Magnesium deficiency affects the majority of us, and since it’s an essential mineral involved in over 300 biochemical reactions in our bodies, deficiency can contribute to a number of health complaints. Deficiency occurs not only from lack of magnesium in our diets, but also as a result of excessive sugar, calcium supplementation without adequate magnesium intake, high alcohol intake, prolonged stress, and can be depleted with certain medications.
Eating a diet rich in magnesium can be difficult depending on the depletion level of the soil from which the produce is yielded. Generally, good choices of magnesium-rich foods include avocados, organic dark leafy greens (especially beet greens, Swiss chard, and spinach), nuts & seeds (pumpkin seeds, sesame seeds, almonds, and cashews), legumes (navy beans, tempeh, pinto beans, kidney beans, and lima beans), some grains (buckwheat, millet, barley, and quinoa), and dark chocolate.
Helpful for inflammation, cardiovascular issues, headaches, insomnia, leg cramps and muscle pain, there are so many reasons to add a magnesium product into your daily routine. Navigating the different forms of magnesium can be a bit tricky and is a common inquiry. If you’ve taken a look at an aisle of magnesium supplements, you have probably noticed that there are different types. The magnesium must be attached to another substance, be it a salt or an amino acid, which distinguishes the different forms.
Which magnesium is right for you?
When considering a magnesium supplement, take into account the bioavailability, effect on the digestive system and the general indications of the form. This list is not conclusive; other forms of magnesium also exist, but are much less common. Before adding a new supplement to your routine, check with your healthcare provider to make sure it is a right fit for you.
Magnesium Citrate: This common, inexpensive form is very bioavailable and therefore, usable by our bodies. It does a good job for any result you’re looking for with magnesium, such as complementing calcium, vitamin K2, and vitamin D for bone health, muscle pain or cramps, constipation, anxiety, or insomnia. Although generally well-tolerated, it can have a mild laxative effect for some at regular doses. If you tend to have loose stools or have a lot of GI irritation, consider another type, or figure out what your dose limit is.
Magnesium Glycinate: This chelated form is touted as having great bioavailability and is especially good for those tending towards anxiety or insomnia. The magnesium is attached to glycine, which is an amino acid that works as an inhibitory neurotransmitter, resulting in a calming effect. Additionally, this form does not have a laxative effect, so it would be a form to choose if diarrhea is an issue.
Magnesium Malate: Good bioavailability and helps with cell energy production, as malate is a substrate in the Krebs cycle. In particular, the malate form can help with bodily pain, in addition to the other general magnesium uses.

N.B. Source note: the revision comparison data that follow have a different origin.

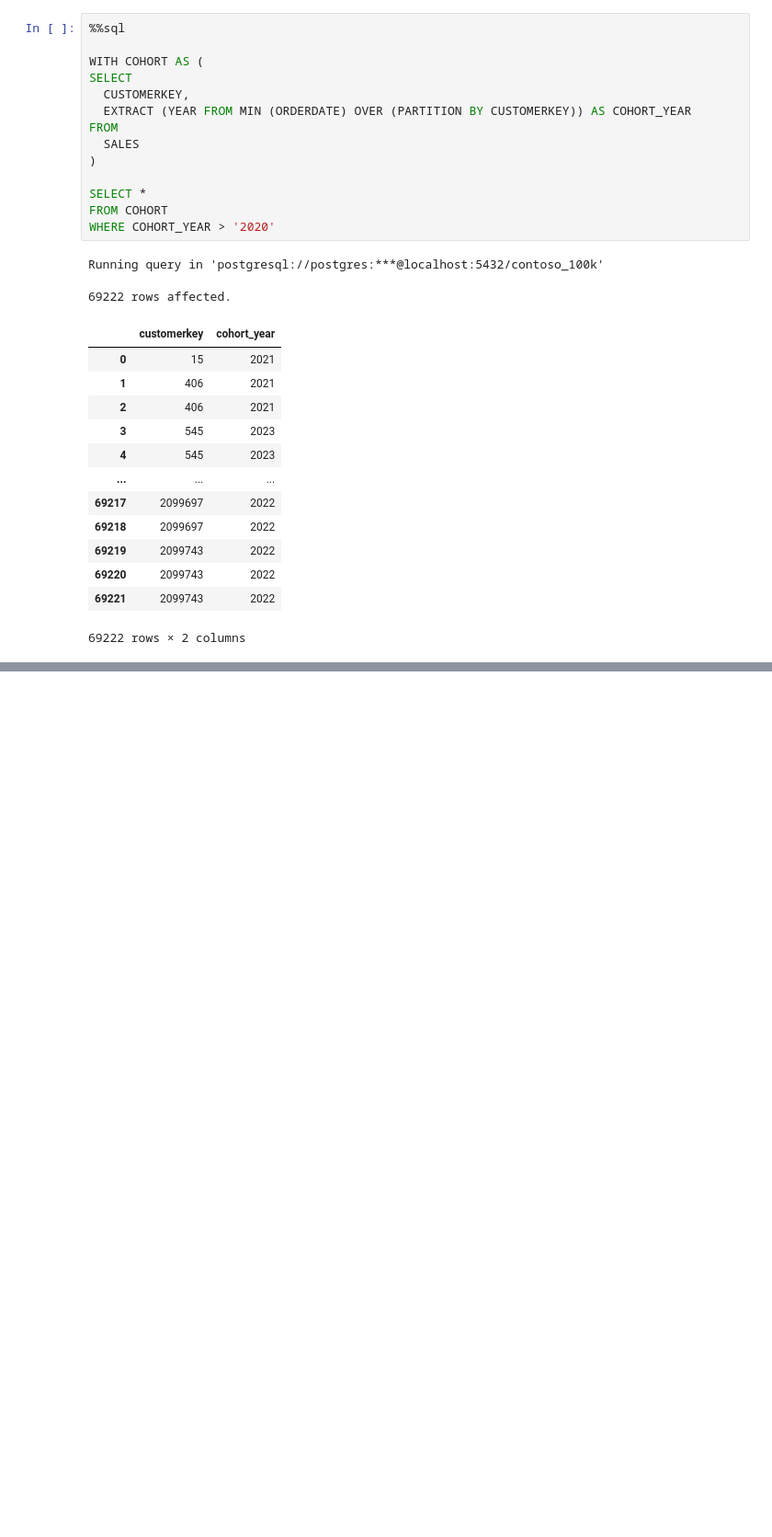
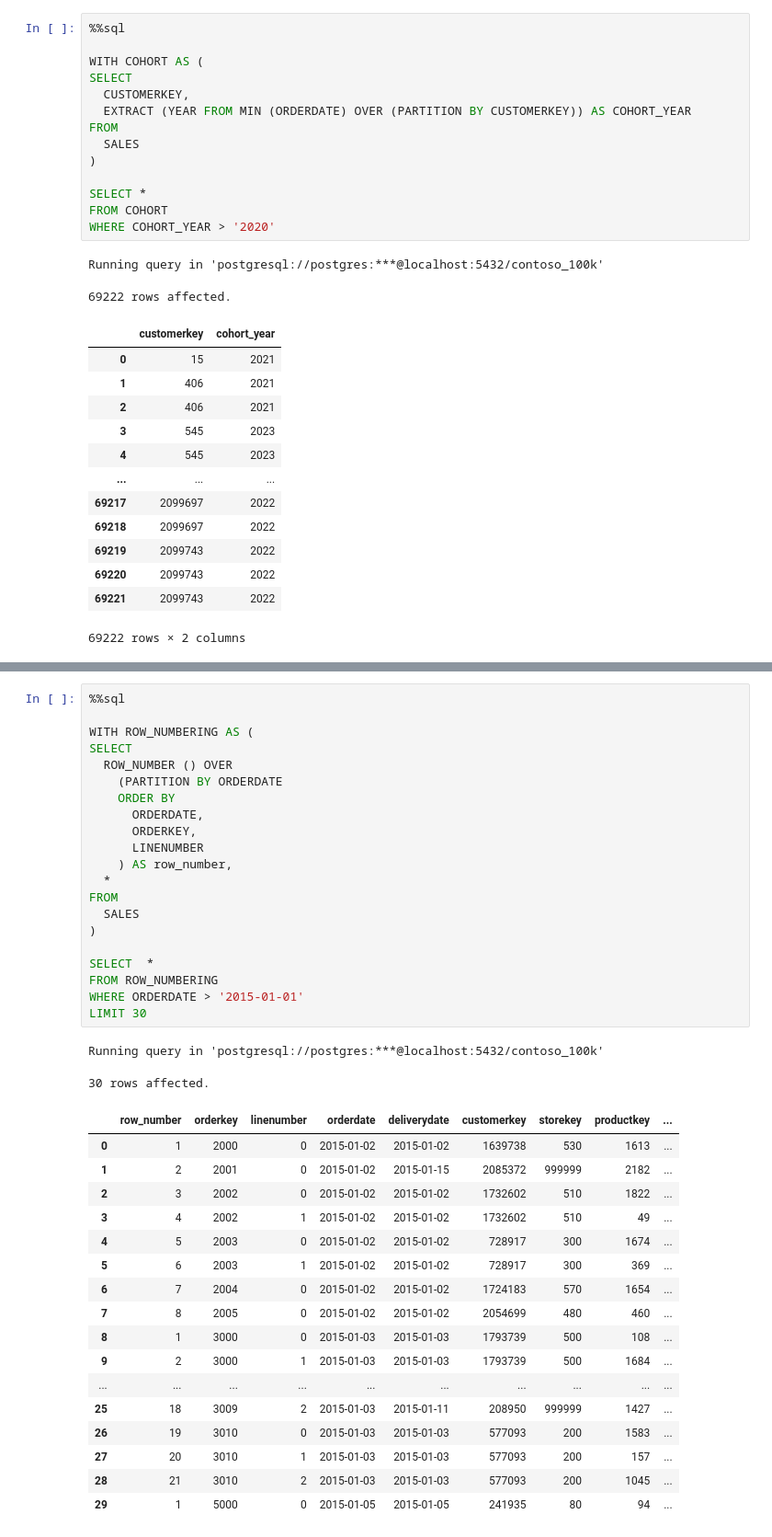
Before and after one commit to lianadni/sql_load, a Jupyter notebook: Resources/Blank_SQL_Notebook.ipynb, the cells around one changed output, grey strips where cells are left out. Shown at 92% size. Saved outputs shown, nothing was run; the diff lists cells and outputs as text; blank space fills up the shorter version.

```diff
--- a/Resources/Blank_SQL_Notebook.ipynb
+++ b/Resources/Blank_SQL_Notebook.ipynb
@@ -400,0 +432,41 @@ Running query in 'postgresql://postgres:***@localhost:5432/contoso_100k'
+# %%
+%%sql
+
+WITH ROW_NUMBERING AS (
+SELECT
+  ROW_NUMBER () OVER
+    (PARTITION BY ORDERDATE
+    ORDER BY
+      ORDERDATE,
+      ORDERKEY,
+      LINENUMBER
+    ) AS row_number,
+  *
+FROM
+  SALES
+)
+
+SELECT  *
+FROM ROW_NUMBERING
+WHERE ORDERDATE > '2015-01-01'
+LIMIT 30
+# %% [output]
+Running query in 'postgresql://postgres:***@localhost:5432/contoso_100k'
+30 rows affected.
+|  | row_number | orderkey | linenumber | orderdate | deliverydate | customerkey | storekey | productkey | ... |
+| 0 | 1 | 2000 | 0 | 2015-01-02 | 2015-01-02 | 1639738 | 530 | 1613 | ... |
+| 1 | 2 | 2001 | 0 | 2015-01-02 | 2015-01-15 | 2085372 | 999999 | 2182 | ... |
+| 2 | 3 | 2002 | 0 | 2015-01-02 | 2015-01-02 | 1732602 | 510 | 1822 | ... |
+| 3 | 4 | 2002 | 1 | 2015-01-02 | 2015-01-02 | 1732602 | 510 | 49 | ... |
+| 4 | 5 | 2003 | 0 | 2015-01-02 | 2015-01-02 | 728917 | 300 | 1674 | ... |
+| 5 | 6 | 2003 | 1 | 2015-01-02 | 2015-01-02 | 728917 | 300 | 369 | ... |
+| 6 | 7 | 2004 | 0 | 2015-01-02 | 2015-01-02 | 1724183 | 570 | 1654 | ... |
+| 7 | 8 | 2005 | 0 | 2015-01-02 | 2015-01-02 | 2054699 | 480 | 460 | ... |
+| 8 | 1 | 3000 | 0 | 2015-01-03 | 2015-01-03 | 1793739 | 500 | 108 | ... |
+| 9 | 2 | 3000 | 1 | 2015-01-03 | 2015-01-03 | 1793739 | 500 | 1684 | ... |
+| ... | ... | ... | ... | ... | ... | ... | ... | ... | ... |
+| 25 | 18 | 3009 | 2 | 2015-01-03 | 2015-01-11 | 208950 | 999999 | 1427 | ... |
+| 26 | 19 | 3010 | 0 | 2015-01-03 | 2015-01-03 | 577093 | 200 | 1583 | ... |
+| 27 | 20 | 3010 | 1 | 2015-01-03 | 2015-01-03 | 577093 | 200 | 157 | ... |
+| 28 | 21 | 3010 | 2 | 2015-01-03 | 2015-01-03 | 577093 | 200 | 1045 | ... |
+| 29 | 1 | 5000 | 0 | 2015-01-05 | 2015-01-05 | 241935 | 80 | 94 | ... |
```
Also changed, not shown: parts of 3 cells of this notebook.
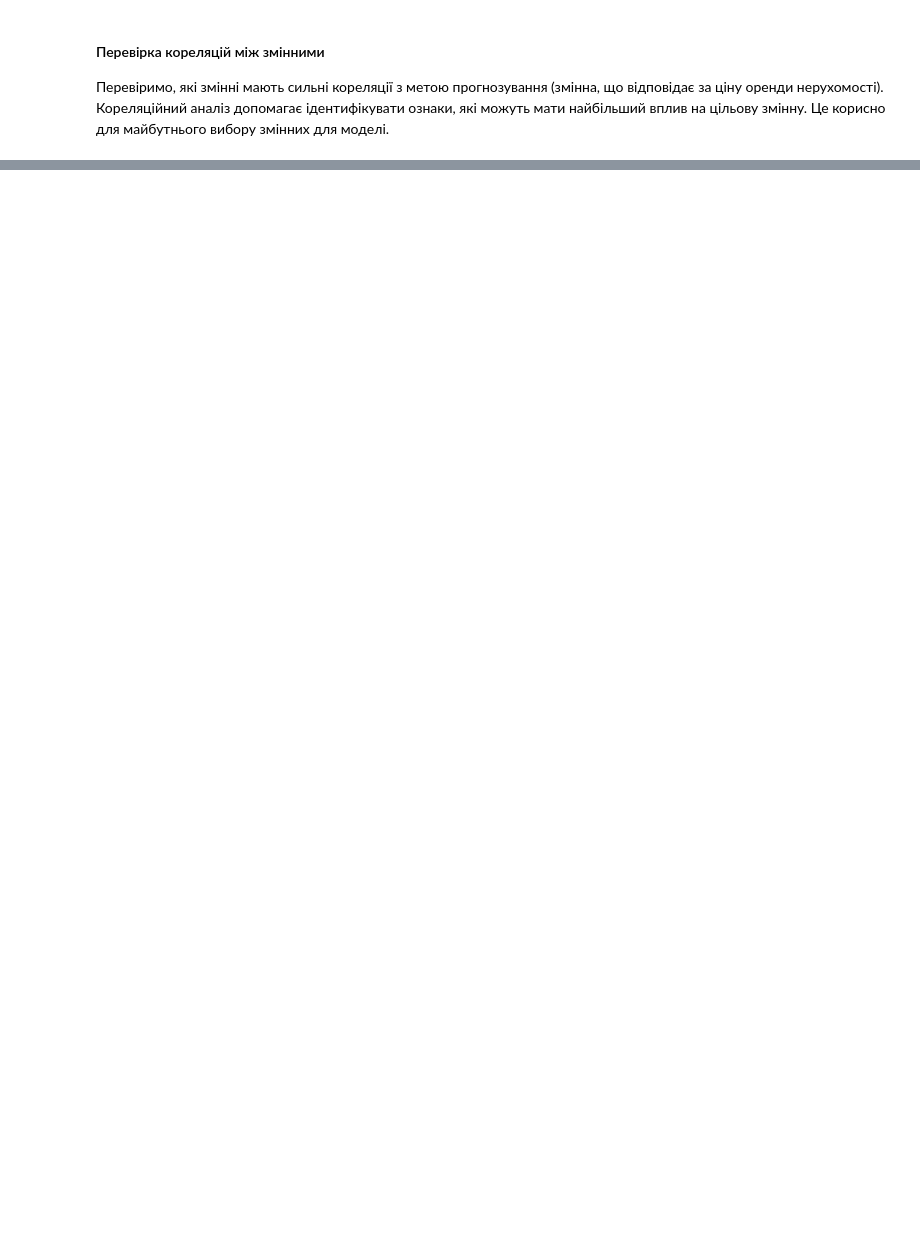
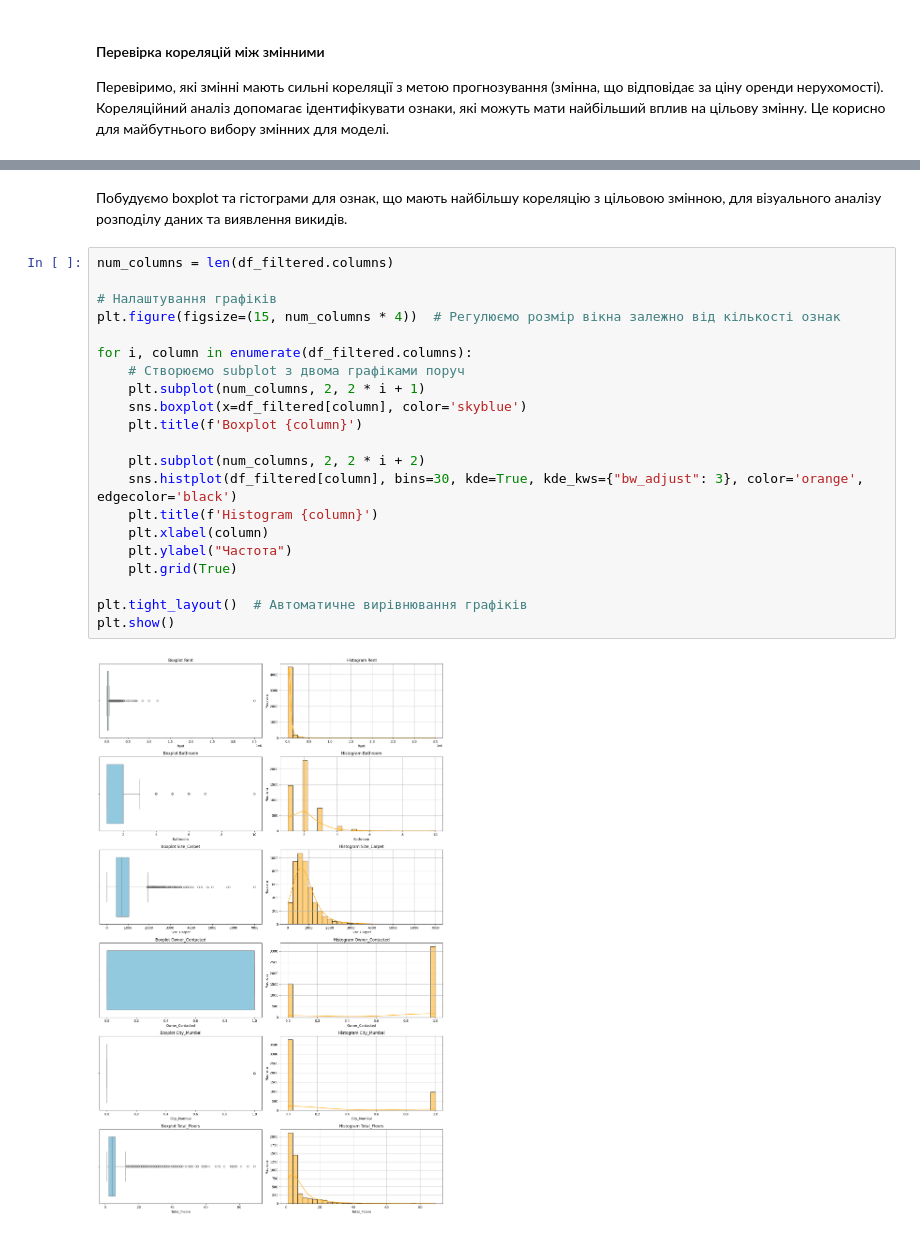
Before and after one commit to andriy-pro/goit-math-hw-10, a Jupyter notebook: src/math_task_10.ipynb, the cells around one changed output, grey strips where cells are left out. Cells and saved outputs as stored; diff of their text form; blank space fills up the shorter version.

```diff
--- a/src/math_task_10.ipynb
+++ b/src/math_task_10.ipynb
@@ -566,0 +805,25 @@ dtype: object
+# %% [markdown]
+Побудуємо boxplot та гістограми для ознак, що мають найбільшу кореляцію з цільовою змінною, для візуального аналізу розподілу даних та виявлення викидів.
+# %%
+num_columns = len(df_filtered.columns)
+
+# Налаштування графіків
+plt.figure(figsize=(15, num_columns * 4))  # Регулюємо розмір вікна залежно від кількості ознак
+
+for i, column in enumerate(df_filtered.columns):
+    # Створюємо subplot з двома графіками поруч
+    plt.subplot(num_columns, 2, 2 * i + 1)
+    sns.boxplot(x=df_filtered[column], color='skyblue')
+    plt.title(f'Boxplot {column}')
+
+    plt.subplot(num_columns, 2, 2 * i + 2)
+    sns.histplot(df_filtered[column], bins=30, kde=True, kde_kws={"bw_adjust": 3}, color='orange', edgecolor='black')
+    plt.title(f'Histogram {column}')
+    plt.xlabel(column)
+    plt.ylabel("Частота")
+    plt.grid(True)
+
+plt.tight_layout()  # Автоматичне вирівнювання графіків
+plt.show()
+# %% [output]
+[figure, added]
```
Also changed, not shown: parts of 36 cells of this notebook, 1 other file.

Magnesium L-threonate: This form is believed to have that ability to cross the BBB (blood brain barrier) allowing it to have potential benefit in the realm of neuroscience. It has been studied for use in Alzheimer’s disease and has been found to improve working memory, as well as short-term and long-term memory. I tend to gravitate towards this form for migraines, as well.
Magnesium Aspartate: Decent bioavailability, although supposedly less so than citrate and glycinate forms, yet more so than oxide form. This type is not as common, but is sometimes used for myalgia, as well as other general magnesium uses.
Ionic Magnesium: This liquid form typically combines a number of magnesium types and is potentially absorbed more quickly due to the liquid ionic form of the minerals. This would be one to consider if you prefer a liquid to a pill.
Magnesium Oxide: Due to poor bioavailability, and because only about 4% is absorbed in the body, this form tends to be a decent laxative. For this reason, it is not an ideal form to use for supplemental uses other than constipation.
Magnesium Sulfate: Otherwise known as Epsom salts, this form is often used for therapeutic baths to promote muscle relaxation and stress relief, as the magnesium is absorbed through the skin. This form is also commonly used as injectable magnesium.
Magnesium Chloride: Found in a concentrated topical spray, this magnesium can be sprayed directly onto tight or cramping muscles and is readily absorbed through the skin. If it feels itchy when applied, dilute with a little bit of water or a neutral lotion. This form is also commonly used in IV therapy.
By Dr. Jenn Grushon